One of the first African American Students at University of Texas
Leon L. Holland was among the first African American students at the University of Texas (UT), graduating from the College of Natural Sciences. He made history as the first African-American ROTC officer commissioned at UT, going on to a 30 year distinguished career in the U.S. Army Medical Service Corps before retiring as a colonel. He served as chief of staff for the Army Medical Research and Development Command, received two Legion of Merit Awards, and was inducted into the Distinguished Order of Military Medical Merit. Holland is a recipient of the Heman Sweatt Legacy Award, the Dr. James L. Hill Leadership Circle Award, and The University of Texas Presidential Citation.
Leon’s experience at UT was trying. As he recalled, “Ninety percent of it was unwelcoming. Ten percent was a smattering of humanity recognizing us as human beings.” He was shunned by most white students, had access only to segregated dorms in a former army barracks and knew there were many places he could not safely go. Professors refused to call on African American students in classes even when grades depended on it, making it impossible to receive anything higher than a C for grade.

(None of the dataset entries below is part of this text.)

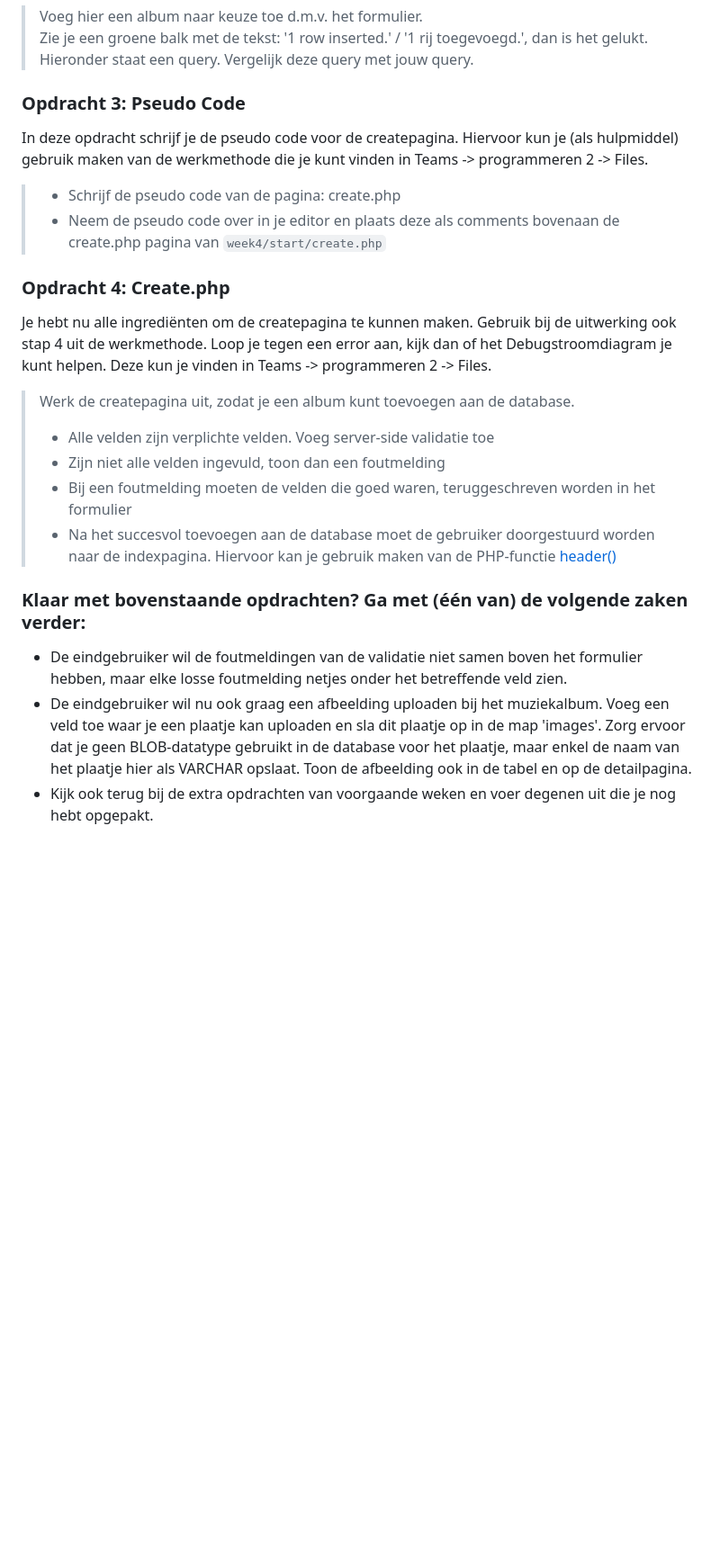
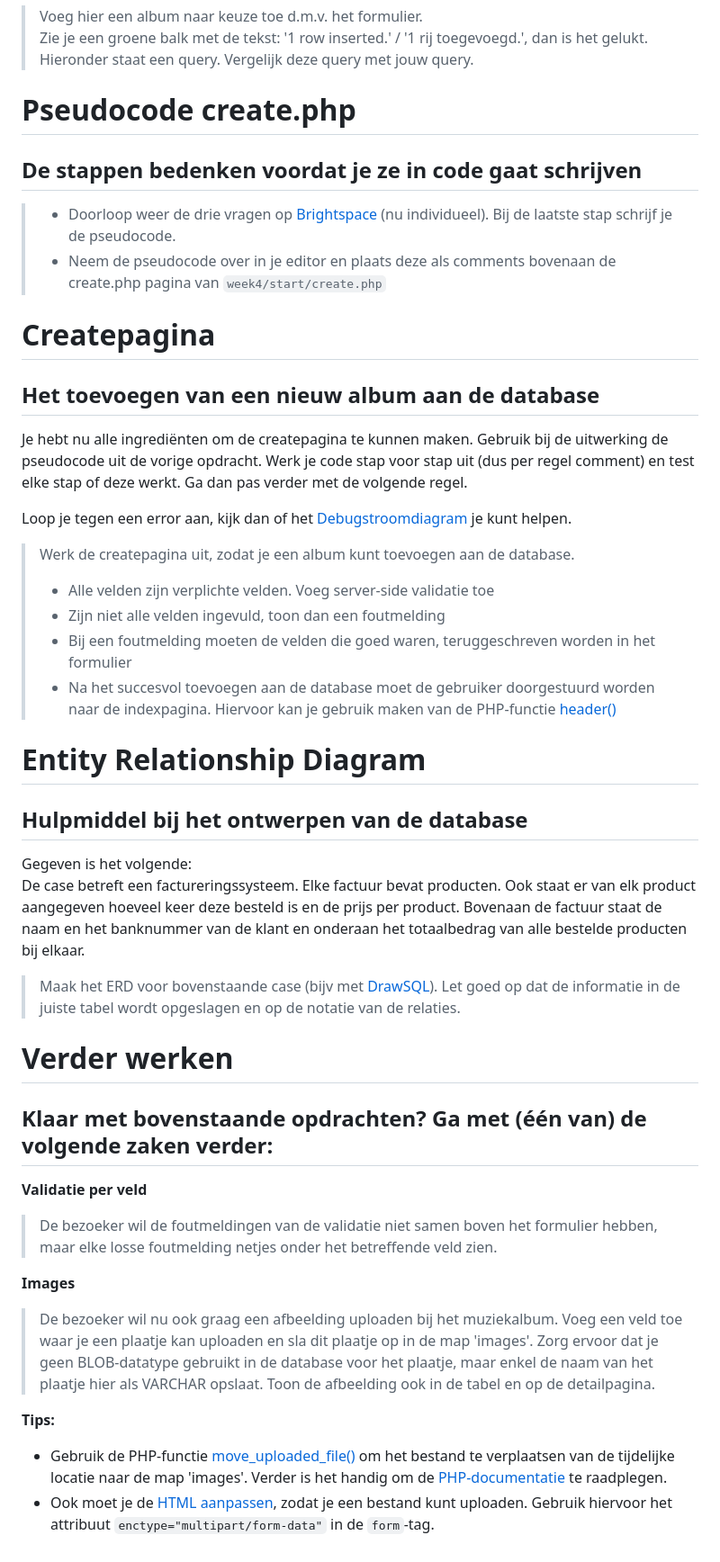
Before and after one commit to HR-CMGT/PRG02-2023-2024, a Markdown page: les4/README.md, the part around one of its changes. Shown at 90% size. Drawn GitHub-style; blank space fills up the shorter version.

Commit message:
Changed readme lesson 4

```diff
--- a/les4/README.md
+++ b/les4/README.md
@@ -29,16 +38,24 @@ Klik nu op de tab 'Insert' / 'Invoegen'
 > Voeg hier een album naar keuze toe d.m.v. het formulier.
 > Zie je een groene balk met de tekst: '1 row inserted.' / '1 rij toegevoegd.', dan is het gelukt. Hieronder staat een query. Vergelijk deze query met jouw query.
 
-### Opdracht 3: Pseudo Code
+Pseudocode create.php
+=====================
 
-In deze opdracht schrijf je de pseudo code voor de createpagina. Hiervoor kun je (als hulpmiddel) gebruik maken van de werkmethode die je kunt vinden in Teams -> programmeren 2 -> Files.
+De stappen bedenken voordat je ze in code gaat schrijven
+--------------------------------------------------------
 
-> *   Schrijf de pseudo code van de pagina: create.php
-> *   Neem de pseudo code over in je editor en plaats deze als comments bovenaan de create.php pagina van `week4/start/create.php`
+> *   Doorloop weer de drie vragen op [Brightspace](https://brightspace.hr.nl/d2l/le/lessons/28859/topics/247561) (nu individueel). Bij de laatste stap schrijf je de pseudocode.
+> *   Neem de pseudocode over in je editor en plaats deze als comments bovenaan de create.php pagina van `week4/start/create.php`
 
-### Opdracht 4: Create.php
+Createpagina
+============
 
-Je hebt nu alle ingrediënten om de createpagina te kunnen maken. Gebruik bij de uitwerking ook stap 4 uit de werkmethode. Loop je tegen een error aan, kijk dan of het Debugstroomdiagram je kunt helpen. Deze kun je vinden in Teams -> programmeren 2 -> Files.
+Het toevoegen van een nieuw album aan de database
+-------------------------------------------------
+
+Je hebt nu alle ingrediënten om de createpagina te kunnen maken. Gebruik bij de uitwerking de pseudocode uit de vorige opdracht. Werk je code stap voor stap uit (dus per regel comment) en test elke stap of deze werkt. Ga dan pas verder met de volgende regel.
+
+Loop je tegen een error aan, kijk dan of het [Debugstroomdiagram](https://brightspace.hr.nl/d2l/le/lessons/28859/units/231506) je kunt helpen.
 
 > Werk de createpagina uit, zodat je een album kunt toevoegen aan de database.
 >
@@ -47,8 +64,32 @@ Je hebt nu alle ingrediënten om de createpagina te kunnen maken. Gebruik bij de
 > *   Bij een foutmelding moeten de velden die goed waren, teruggeschreven worden in het formulier
 > *   Na het succesvol toevoegen aan de database moet de gebruiker doorgestuurd worden naar de indexpagina. Hiervoor kan je gebruik maken van de PHP-functie [header()](https://www.php.net/manual/en/function.header.php)
 
-### Klaar met bovenstaande opdrachten? Ga met (één van) de volgende zaken verder:
+Entity Relationship Diagram
+===========================
 
-*   De eindgebruiker wil de foutmeldingen van de validatie niet samen boven het formulier hebben, maar elke losse foutmelding netjes onder het betreffende veld zien.
-*   De eindgebruiker wil nu ook graag een afbeelding uploaden bij het muziekalbum. Voeg een veld toe waar je een plaatje kan uploaden en sla dit plaatje op in de map 'images'. Zorg ervoor dat je geen BLOB-datatype gebruikt in de database voor het plaatje, maar enkel de naam van het plaatje hier als VARCHAR opslaat. Toon de afbeelding ook in de tabel en op de detailpagina.
-*   Kijk ook terug bij de extra opdrachten van voorgaande weken en voer degenen uit die je nog hebt opgepakt.
+Hulpmiddel bij het ontwerpen van de database
+--------------------------------------------
+
+Gegeven is het volgende:
+De case betreft een factureringssysteem. Elke factuur bevat producten. Ook staat er van elk product aangegeven hoeveel keer deze besteld is en de prijs per product. Bovenaan de factuur staat de naam en het banknummer van de klant en onderaan het totaalbedrag van alle bestelde producten bij elkaar.
+
+> Maak het ERD voor bovenstaande case (bijv met [DrawSQL](https://drawsql.app/)). Let goed op dat de informatie in de juiste tabel wordt opgeslagen en op de notatie van de relaties.
+
+Verder werken
+=============
+
+Klaar met bovenstaande opdrachten? Ga met (één van) de volgende zaken verder:
+-----------------------------------------------------------------------------
+
+**Validatie per veld**
+
+> De bezoeker wil de foutmeldingen van de validatie niet samen boven het formulier hebben, maar elke losse foutmelding netjes onder het betreffende veld zien.
+
+**Images**
+
+> De bezoeker wil nu ook graag een afbeelding uploaden bij het muziekalbum. Voeg een veld toe waar je een plaatje kan uploaden en sla dit plaatje op in de map 'images'. Zorg ervoor dat je geen BLOB-datatype gebruikt in de database voor het plaatje, maar enkel de naam van het plaatje hier als VARCHAR opslaat. Toon de afbeelding ook in de tabel en op de detailpagina.
+
+**Tips:**
+
+*   Gebruik de PHP-functie [move\_uploaded\_file()](https://www.php.net/manual/en/function.move-uploaded-file.php) om het bestand te verplaatsen van de tijdelijke locatie naar de map 'images'. Verder is het handig om de [PHP-documentatie](https://www.php.net/manual/en/features.file-upload.post-method.php) te raadplegen.
+*   Ook moet je de [HTML aanpassen](https://www.geeksforgeeks.org/define-multipart-form-data/), zodat je een bestand kunt uploaden. Gebruik hiervoor het attribuut `enctype="multipart/form-data"` in de `form`\-tag.
```
Also changed, not shown: other parts of les4/README.md (+16 -7 lines).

Leon once said his best experience at UT was leaving it, and swore he would never again set foot on campus. But over the years he was encouraged to see the university change in ways unheard of in his time, saying “Many of the younger students may have no idea of the struggles that we had—just like I didn’t know the struggles of my grandparents. Everybody comes on the shoulders of someone.”